Big Leaf Maple is a deep-rooted, deciduous tree whose claim to spectacularness comes in the form of having the largest leaves of any maple. Typically, Big Leaf Maple leaves run 6 to 12 inches in span, with exceptional leaves spanning 24 inches. In autumn green leaves turn a glorious golden-yellow, made even more striking against the deep-green backdrop of the evergreen conifers they typically share surroundings with. Inconspicuous, greenish-yellow, pendulous flowers appear in the early spring before leaves and the tree produces a fruit/seedpod that comes in the form of a paired, winged samara. Its fruit, seeds, and foliage are enjoyed by a wide array of wildlife.
The tree provides a habitat for the barred owl, as well as some other birds, and can often be host to other plants such as club moss and licorice fern. Big Leaf Maple can be tapped for its sap to be made into syrup but isn’t commonly used for this purpose. It is used for lumber for a myriad of purposes. Many Native communities use its bark for rope and basket making, the wood for art and tools, and the leaves for containers for cooking.
*Prefers partial sun, but tolerant of full sun and shade.
*Prefers moist, alluvial, well-drained soil.
*Suitable in small forest openings, as a pioneer plant in fire-restoration, and in riparian hardwood forests. When planted in urban or suburban settings it is important to note that it should be planted away from buildings or walkways as the roots spread and can crack concrete or grow into plumbing pipes.
*Typically, 50 to 65 feet in height. Max height 158 feet.
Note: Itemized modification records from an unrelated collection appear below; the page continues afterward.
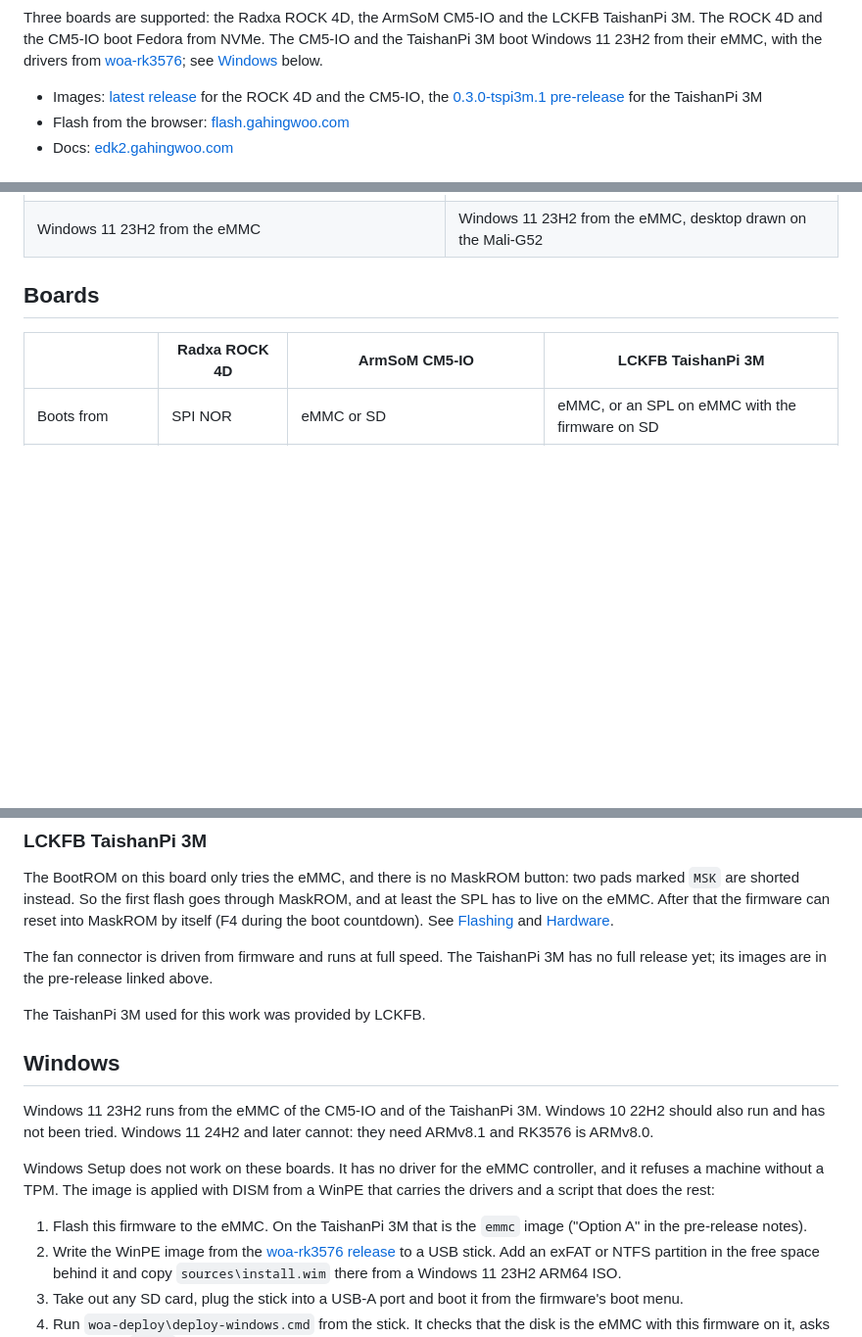
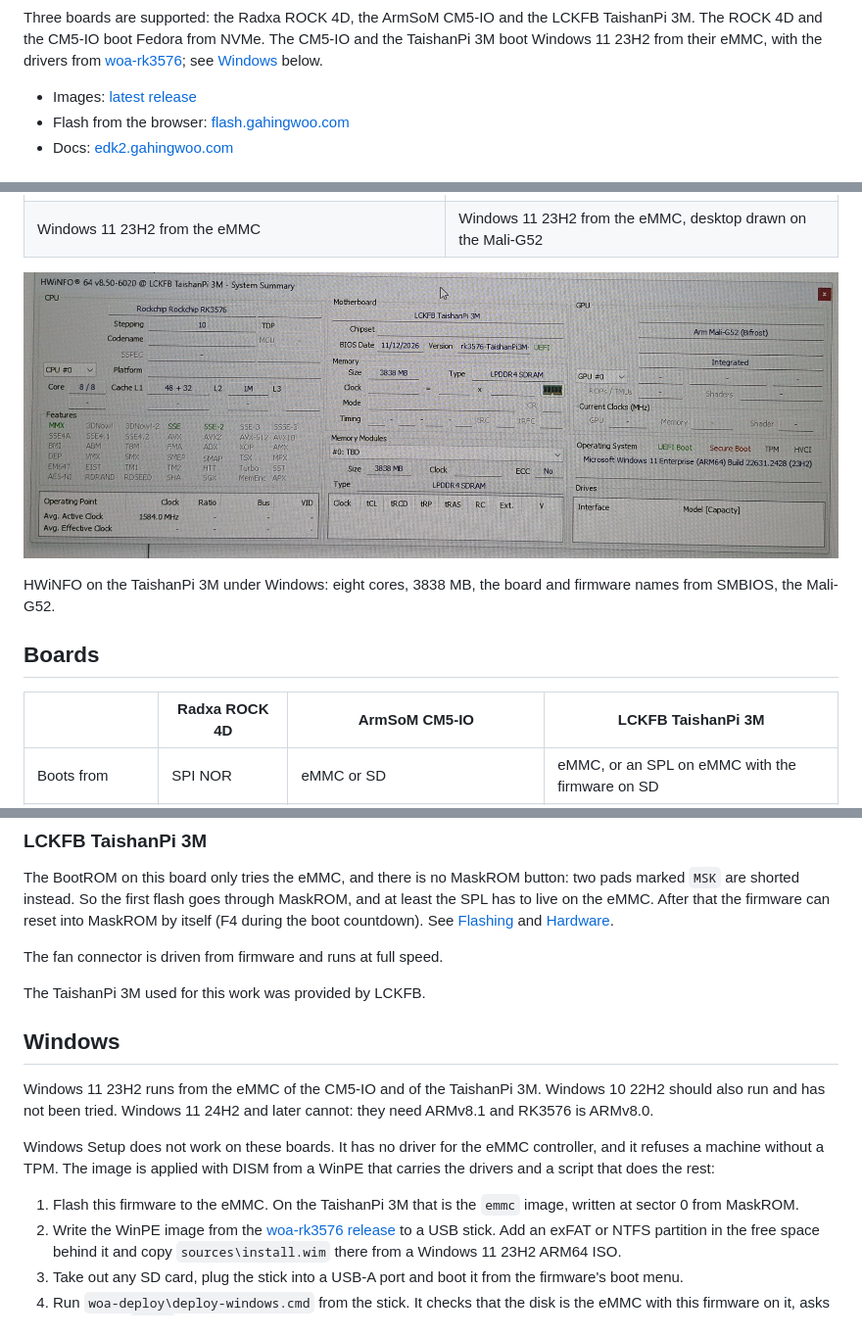
Before and after one commit to gahingwoo/edk2-rk3576, a Markdown page: README.md, 3 parts joined by grey strips. Shown at 98% size. GitHub-like rendering; pictures changed too: docs/imgs/tspi3m-hwinfo.jpg (added); blank space fills up the shorter version.

Commit message:
docs: point at release 0.3.0 for the TaishanPi 3M; a HWiNFO photo
Signed-off-by: gahingwoo <gahing@gahingwoo.com>

```diff
--- a/README.md
+++ b/README.md
@@ -18,9 +18,6 @@ the TaishanPi 3M boot Windows 11 23H2 from their eMMC, with the drivers from
 [Windows](#windows) below.
 
 - Images: [latest release](https://github.com/gahingwoo/edk2-rk3576/releases/latest)
-  for the ROCK 4D and the CM5-IO, the
-  [0.3.0-tspi3m.1 pre-release](https://github.com/gahingwoo/edk2-rk3576/releases/tag/0.3.0-tspi3m.1)
-  for the TaishanPi 3M
 - Flash from the browser: [flash.gahingwoo.com](https://flash.gahingwoo.com/)
 - Docs: [edk2.gahingwoo.com](https://edk2.gahingwoo.com/)
 
@@ -37,6 +34,11 @@ the TaishanPi 3M boot Windows 11 23H2 from their eMMC, with the drivers from
 |---|---|
 | ![Windows 11 on CM5-IO](docs/imgs/cm5io-win11-desktop.jpg) | ![Windows 11 on TaishanPi 3M](docs/imgs/tspi3m-win11-desktop.jpg) |
 | Windows 11 23H2 from the eMMC | Windows 11 23H2 from the eMMC, desktop drawn on the Mali-G52 |
+
+![HWiNFO system summary on the TaishanPi 3M](docs/imgs/tspi3m-hwinfo.jpg)
+
+HWiNFO on the TaishanPi 3M under Windows: eight cores, 3838 MB, the board and
+firmware names from SMBIOS, the Mali-G52.
 
 ## Boards
 
@@ -64,9 +66,7 @@ firmware can reset into MaskROM by itself (F4 during the boot countdown). See
 [Flashing](docs/FLASHING.md#lckfb-taishanpi-3m) and
 [Hardware](docs/HARDWARE.md#lckfb-taishanpi-3m).
 
-The fan connector is driven from firmware and runs at full speed. The
-TaishanPi 3M has no full release yet; its images are in the pre-release
-linked above.
+The fan connector is driven from firmware and runs at full speed.
 
 The TaishanPi 3M used for this work was provided by LCKFB.
 
@@ -81,7 +81,7 @@ controller, and it refuses a machine without a TPM. The image is applied with
 DISM from a WinPE that carries the drivers and a script that does the rest:
 
 1. Flash this firmware to the eMMC. On the TaishanPi 3M that is the
-   `emmc` image ("Option A" in the pre-release notes).
+   `emmc` image, written at sector 0 from MaskROM.
 2. Write the WinPE image from the
    [woa-rk3576 release](https://github.com/gahingwoo/woa-rk3576/releases/latest)
    to a USB stick. Add an exFAT or NTFS partition in the free space behind it
```
Also changed, not shown: docs/FLASHING.md (+4 -2 lines), docs/index.md (+5 -2 lines).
Generally, as wide spanning as they are tall.
*Sold Bare Root
*Sold in bundles 5
č’uɫac *Lushootseed provided by the Puyallup Tribal Language Program.